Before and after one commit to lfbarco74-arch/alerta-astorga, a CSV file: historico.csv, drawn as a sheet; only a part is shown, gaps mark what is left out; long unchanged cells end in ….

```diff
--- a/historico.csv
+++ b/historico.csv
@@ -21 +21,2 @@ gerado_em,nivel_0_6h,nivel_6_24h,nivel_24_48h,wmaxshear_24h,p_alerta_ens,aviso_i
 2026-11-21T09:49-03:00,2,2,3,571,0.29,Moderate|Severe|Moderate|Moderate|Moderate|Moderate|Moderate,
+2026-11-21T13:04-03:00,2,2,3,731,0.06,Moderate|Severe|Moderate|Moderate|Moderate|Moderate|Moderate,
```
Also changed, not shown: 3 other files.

...

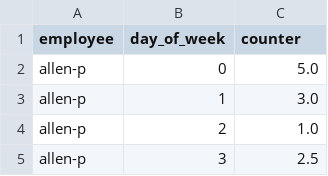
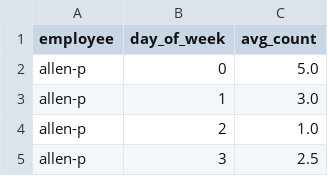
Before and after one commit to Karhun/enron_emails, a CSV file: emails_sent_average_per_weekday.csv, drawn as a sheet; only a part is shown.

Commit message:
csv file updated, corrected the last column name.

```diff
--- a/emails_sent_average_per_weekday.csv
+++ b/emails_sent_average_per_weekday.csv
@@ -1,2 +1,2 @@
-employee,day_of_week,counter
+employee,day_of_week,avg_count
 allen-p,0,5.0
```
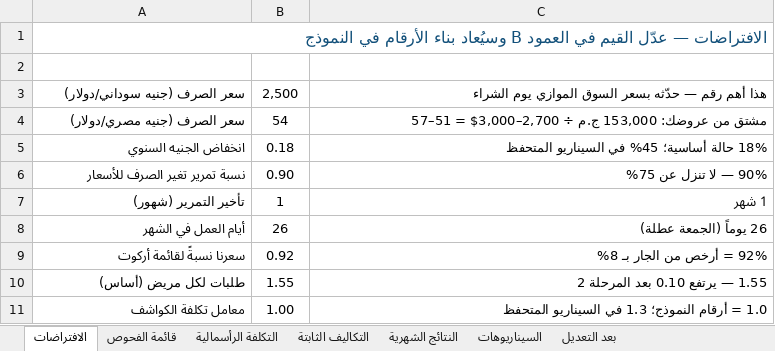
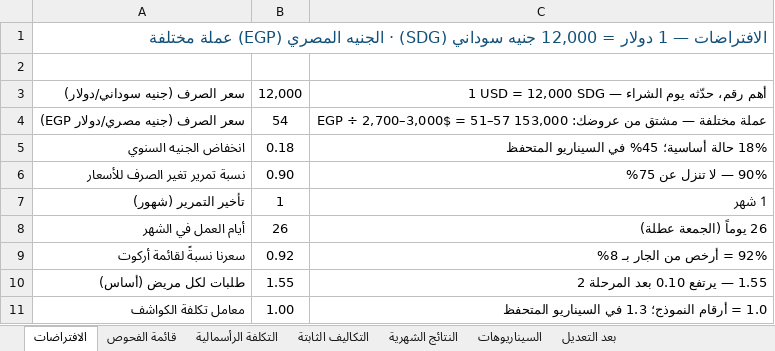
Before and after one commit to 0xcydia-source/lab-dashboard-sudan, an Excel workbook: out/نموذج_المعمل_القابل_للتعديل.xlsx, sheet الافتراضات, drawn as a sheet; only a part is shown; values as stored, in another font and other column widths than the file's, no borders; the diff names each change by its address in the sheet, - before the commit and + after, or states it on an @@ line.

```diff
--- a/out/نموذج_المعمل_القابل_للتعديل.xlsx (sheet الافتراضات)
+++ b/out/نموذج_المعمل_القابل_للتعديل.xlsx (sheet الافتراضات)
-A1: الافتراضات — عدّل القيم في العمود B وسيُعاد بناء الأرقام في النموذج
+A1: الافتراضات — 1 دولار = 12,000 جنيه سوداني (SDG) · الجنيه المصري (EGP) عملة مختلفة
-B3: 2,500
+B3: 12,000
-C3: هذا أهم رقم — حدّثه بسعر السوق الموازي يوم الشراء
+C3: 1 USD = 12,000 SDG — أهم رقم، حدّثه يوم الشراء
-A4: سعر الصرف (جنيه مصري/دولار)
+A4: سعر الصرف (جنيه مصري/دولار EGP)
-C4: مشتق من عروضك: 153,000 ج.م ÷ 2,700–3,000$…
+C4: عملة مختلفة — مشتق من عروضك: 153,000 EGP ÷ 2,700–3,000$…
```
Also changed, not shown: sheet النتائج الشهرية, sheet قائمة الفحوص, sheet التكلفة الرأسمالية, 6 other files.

---

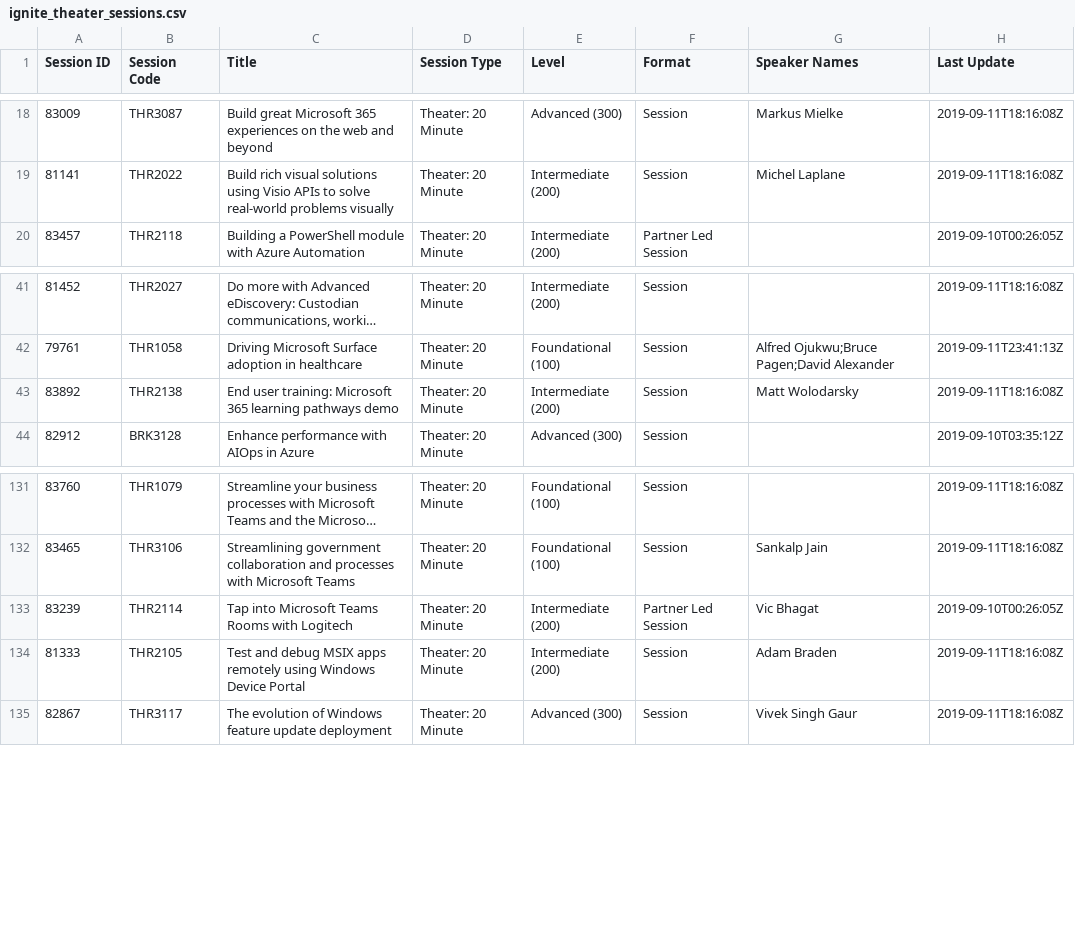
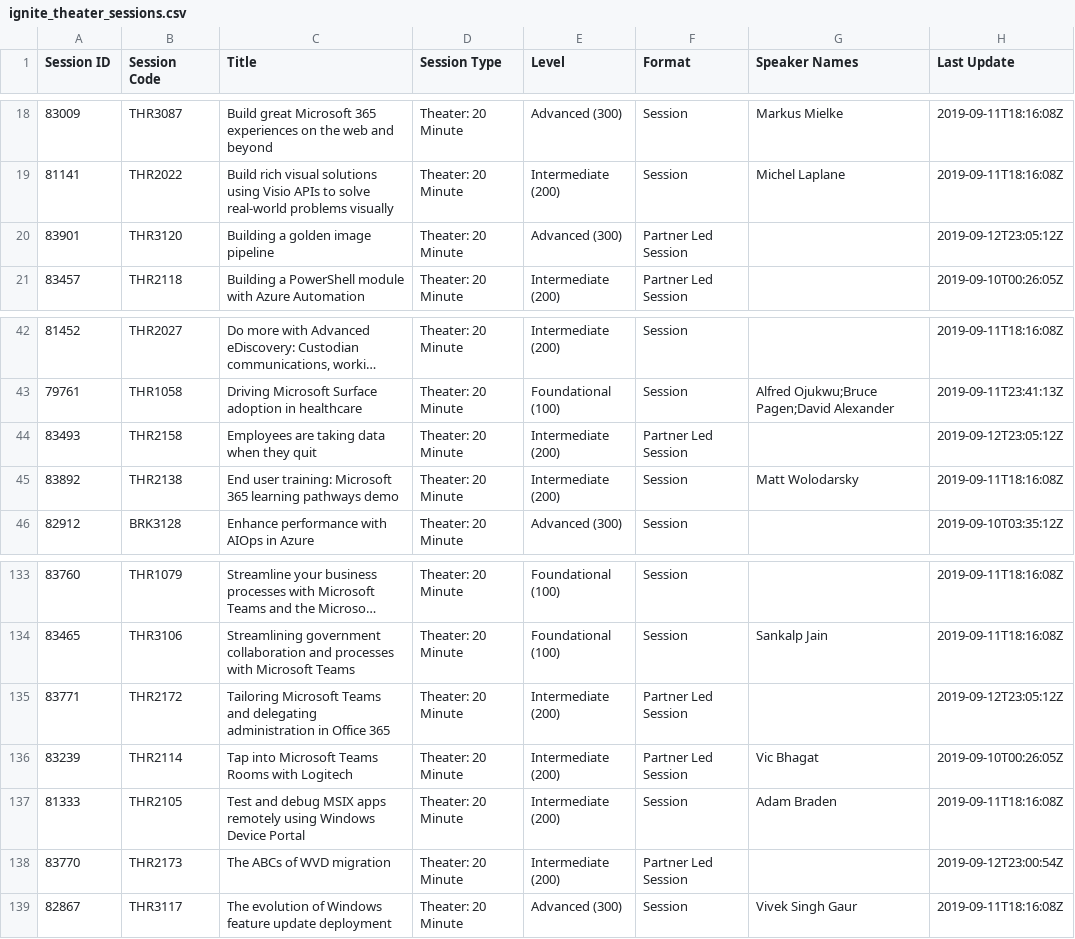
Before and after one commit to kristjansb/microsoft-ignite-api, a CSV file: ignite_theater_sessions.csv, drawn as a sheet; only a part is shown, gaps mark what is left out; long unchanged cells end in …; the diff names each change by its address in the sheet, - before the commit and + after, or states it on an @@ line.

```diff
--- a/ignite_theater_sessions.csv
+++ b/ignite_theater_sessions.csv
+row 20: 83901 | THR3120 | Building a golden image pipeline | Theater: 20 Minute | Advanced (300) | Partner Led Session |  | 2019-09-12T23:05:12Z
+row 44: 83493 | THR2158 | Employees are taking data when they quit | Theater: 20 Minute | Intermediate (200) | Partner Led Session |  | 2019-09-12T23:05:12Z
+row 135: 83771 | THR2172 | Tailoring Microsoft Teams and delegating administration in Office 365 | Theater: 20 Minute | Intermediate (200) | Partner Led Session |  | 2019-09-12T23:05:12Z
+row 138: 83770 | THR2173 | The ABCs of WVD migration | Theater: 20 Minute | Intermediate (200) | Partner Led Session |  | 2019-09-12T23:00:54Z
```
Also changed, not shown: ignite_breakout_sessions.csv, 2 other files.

* _TASK DETAILS_: Scan the data above for the word "Severe" and report every line where it is found.

* _OUTPUT OF THE EXERCISE_:
 2026-11-21T09:49-03:00,2,2,3,571,0.29,Moderate|Severe|Moderate|Moderate|Moderate|Moderate|Moderate,
+2026-11-21T13:04-03:00,2,2,3,731,0.06,Moderate|Severe|Moderate|Moderate|Moderate|Moderate|Moderate,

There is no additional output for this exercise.